Jeanine HathawayThis week, Slant caught up with poet Jeanine Hathaway, whose new collection, Long after Lauds, released July 15th. In our conversation, Jeanine talked about the writing life, why she writes about rhinos, and what it means to write from the perspective of an “ex.” Check out the full Q&A below.

Why did you title your collection Long After Lauds?

In monastic life, the first hour of daily prayers, Matins, roused the community to wake up. Wisely, the second hour was Lauds, which means praise—praise with that freshly-awakened consciousness. In this way, such an attitude toward the world, seen and unseen, could be absorbed before breakfast. The poems in Long After Lauds continue that tradition decades later, though outside a community, of waking up, reflecting, discerning what there is to praise. And how. And whom.

There are several “Ex-Nun” poems in Long After Lauds, and a few written from the perspective of an ex-wife, an ex-teacher. What does it mean to write as an “ex”?

The thing about the past is that it’s never entirely past. “Ex” is not only a prefix but a Latin preposition that means “out of” or “away from.” In a book about building a tree house, the designer says it’s a prospect and a refuge. Writing from the vantage point of an “ex” is like that. How I look at the world now is affected by sensibilities cultivated in former circumstances. I don’t put an X over those circumstances except in the way of, say, a treasure map: X marks the spot where I might discover something important, enriching. From the prospect and refuge of the present in figurative language I can explore a past that has moments worth examining.

In the poems “Whose Expectation” and “A Long Engagement” a rhinoceros is the central figure.  Does this animal have a particularly special significance to you?

When my daughter was newly wed, she lived half the continent away. On that first Christmas alone, I took myself to the zoo for distraction from self-pity. The bitter cold pushed me into the warmth of the veldt building. There I came upon the scene of another species as “a living nativity”: the father rhino was in his own pen next to the pen of mother and daughter asleep in their hay. My self-absorption gave way to wonder. Over the years, I’ve continued to explore rhinos both as themselves and as metaphors, mysterious and endangered.

Long After Lauds is your fourth book, preceded by a novel and two poetry collections. What was the process of writing this collection like for you?
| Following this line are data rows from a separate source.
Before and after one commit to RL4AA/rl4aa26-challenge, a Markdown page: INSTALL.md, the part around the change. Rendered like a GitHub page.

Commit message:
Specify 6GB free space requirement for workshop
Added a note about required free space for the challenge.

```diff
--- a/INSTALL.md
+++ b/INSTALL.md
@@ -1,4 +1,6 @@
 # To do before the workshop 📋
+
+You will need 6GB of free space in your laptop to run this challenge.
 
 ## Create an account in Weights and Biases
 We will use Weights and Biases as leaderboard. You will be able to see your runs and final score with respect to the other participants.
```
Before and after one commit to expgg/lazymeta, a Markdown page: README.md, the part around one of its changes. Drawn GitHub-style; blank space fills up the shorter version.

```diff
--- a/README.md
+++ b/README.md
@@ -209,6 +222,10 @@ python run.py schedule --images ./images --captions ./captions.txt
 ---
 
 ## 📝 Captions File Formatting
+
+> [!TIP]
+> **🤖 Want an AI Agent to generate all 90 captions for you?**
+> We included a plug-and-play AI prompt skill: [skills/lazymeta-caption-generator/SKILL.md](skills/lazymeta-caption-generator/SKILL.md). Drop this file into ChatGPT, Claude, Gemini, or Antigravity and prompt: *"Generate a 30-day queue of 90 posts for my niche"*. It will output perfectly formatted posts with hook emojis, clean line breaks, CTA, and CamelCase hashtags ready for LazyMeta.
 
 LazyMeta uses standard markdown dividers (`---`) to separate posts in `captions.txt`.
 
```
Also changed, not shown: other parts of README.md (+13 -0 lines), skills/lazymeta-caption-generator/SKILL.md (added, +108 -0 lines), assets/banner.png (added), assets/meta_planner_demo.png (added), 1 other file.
How has your writing life changed over the course of your career?

This book includes many of the poems from the chapbook, The Ex-Nun Poems, which seems like double-dipping. I did this because I want the reader to understand that a monastic formation informs everything. Writer Karen Armstrong says the religious novitiate is a period of initiation so thorough its effects cannot be entirely undone. By including the ex-nun poems in here, all the other poems bear witness to that. Over the course of my career, my writing life has matured by being a close reader, teacher, mother, a woman engaged in the lives of my family, students, community. One can call this practice Keatsian “negative capability,” or compassion. I intend my writing life to offer an imaginative invitation to non-dualism, one that describes relationships richly textured by love.
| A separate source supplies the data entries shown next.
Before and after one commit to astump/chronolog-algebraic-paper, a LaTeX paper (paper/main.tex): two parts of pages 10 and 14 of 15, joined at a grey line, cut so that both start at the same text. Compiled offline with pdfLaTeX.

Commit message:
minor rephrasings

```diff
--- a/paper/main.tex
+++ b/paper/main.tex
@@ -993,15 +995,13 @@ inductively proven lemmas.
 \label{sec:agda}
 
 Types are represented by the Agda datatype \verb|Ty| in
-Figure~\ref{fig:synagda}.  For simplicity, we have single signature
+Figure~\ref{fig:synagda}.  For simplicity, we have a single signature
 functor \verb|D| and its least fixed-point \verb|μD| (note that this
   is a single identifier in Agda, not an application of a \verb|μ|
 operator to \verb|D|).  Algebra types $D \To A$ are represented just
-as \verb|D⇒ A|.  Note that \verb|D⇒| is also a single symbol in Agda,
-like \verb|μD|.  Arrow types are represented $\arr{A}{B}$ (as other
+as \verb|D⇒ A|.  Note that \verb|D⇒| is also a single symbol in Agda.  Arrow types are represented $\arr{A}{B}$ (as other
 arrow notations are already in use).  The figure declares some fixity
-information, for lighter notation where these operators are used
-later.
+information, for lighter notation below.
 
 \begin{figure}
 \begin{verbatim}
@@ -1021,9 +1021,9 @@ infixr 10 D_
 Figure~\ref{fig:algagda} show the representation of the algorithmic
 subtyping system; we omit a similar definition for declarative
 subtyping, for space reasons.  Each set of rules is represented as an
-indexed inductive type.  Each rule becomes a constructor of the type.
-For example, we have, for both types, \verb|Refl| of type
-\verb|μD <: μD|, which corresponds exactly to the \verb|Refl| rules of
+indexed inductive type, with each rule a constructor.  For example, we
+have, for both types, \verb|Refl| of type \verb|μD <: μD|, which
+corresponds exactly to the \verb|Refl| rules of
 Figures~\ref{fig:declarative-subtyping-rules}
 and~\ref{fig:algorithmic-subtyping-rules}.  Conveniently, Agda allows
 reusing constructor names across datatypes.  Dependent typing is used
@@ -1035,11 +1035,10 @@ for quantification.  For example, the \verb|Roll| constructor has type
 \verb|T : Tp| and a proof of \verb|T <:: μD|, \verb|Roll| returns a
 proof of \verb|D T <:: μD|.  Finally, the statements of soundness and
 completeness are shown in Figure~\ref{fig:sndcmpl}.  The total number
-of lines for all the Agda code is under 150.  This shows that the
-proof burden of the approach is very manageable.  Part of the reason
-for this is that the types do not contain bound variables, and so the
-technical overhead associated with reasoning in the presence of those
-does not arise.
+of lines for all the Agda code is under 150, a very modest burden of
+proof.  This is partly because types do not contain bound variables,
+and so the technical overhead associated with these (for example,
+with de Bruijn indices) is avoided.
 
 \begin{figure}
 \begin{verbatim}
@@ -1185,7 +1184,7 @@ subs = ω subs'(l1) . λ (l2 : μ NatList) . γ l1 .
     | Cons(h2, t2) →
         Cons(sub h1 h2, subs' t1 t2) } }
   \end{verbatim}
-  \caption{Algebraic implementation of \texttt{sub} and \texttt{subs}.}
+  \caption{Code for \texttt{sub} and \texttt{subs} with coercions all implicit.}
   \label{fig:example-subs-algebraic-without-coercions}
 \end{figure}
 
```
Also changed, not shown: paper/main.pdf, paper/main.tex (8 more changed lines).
You’ve taught literature and creative writing at Wichita State University and served as a mentor in the MFA program at Seattle Pacific University. What is one piece of advice you would give to budding writers?

Read the classics, aloud, to digest the tradition, the forms, until you embody them in your own central stillness. That’s more than one piece of advice, but eventually these pieces kaleidoscopically come together in a unified field. Read, listen to your own or another’s voice, memorize, build up the knowledge of various technical moves so they feel as natural as physical habits, muscle memory. Plus they’re useful when you’re bored or have exhausted the personae and techniques you’ve come to rely on. There’s more than one way.

In Long After Lauds, you take your readers to some unexpected places: from the cloister to the depths of the ocean, from the Champs-Elysees to an American desert highway, from adult tap classes to Comicon. Curiosity and exploration are a common thread throughout the collection. So, now that this book has been completed, what’s ahead? Where will you take us next?

Next, I will take you to France, particularly Orleans in 1981 and 1429. It’s a memoir in poetry in which Joan of Arc’s influence continues. In a different project, more rhino poems ultimately take the form of a kind of bestiary.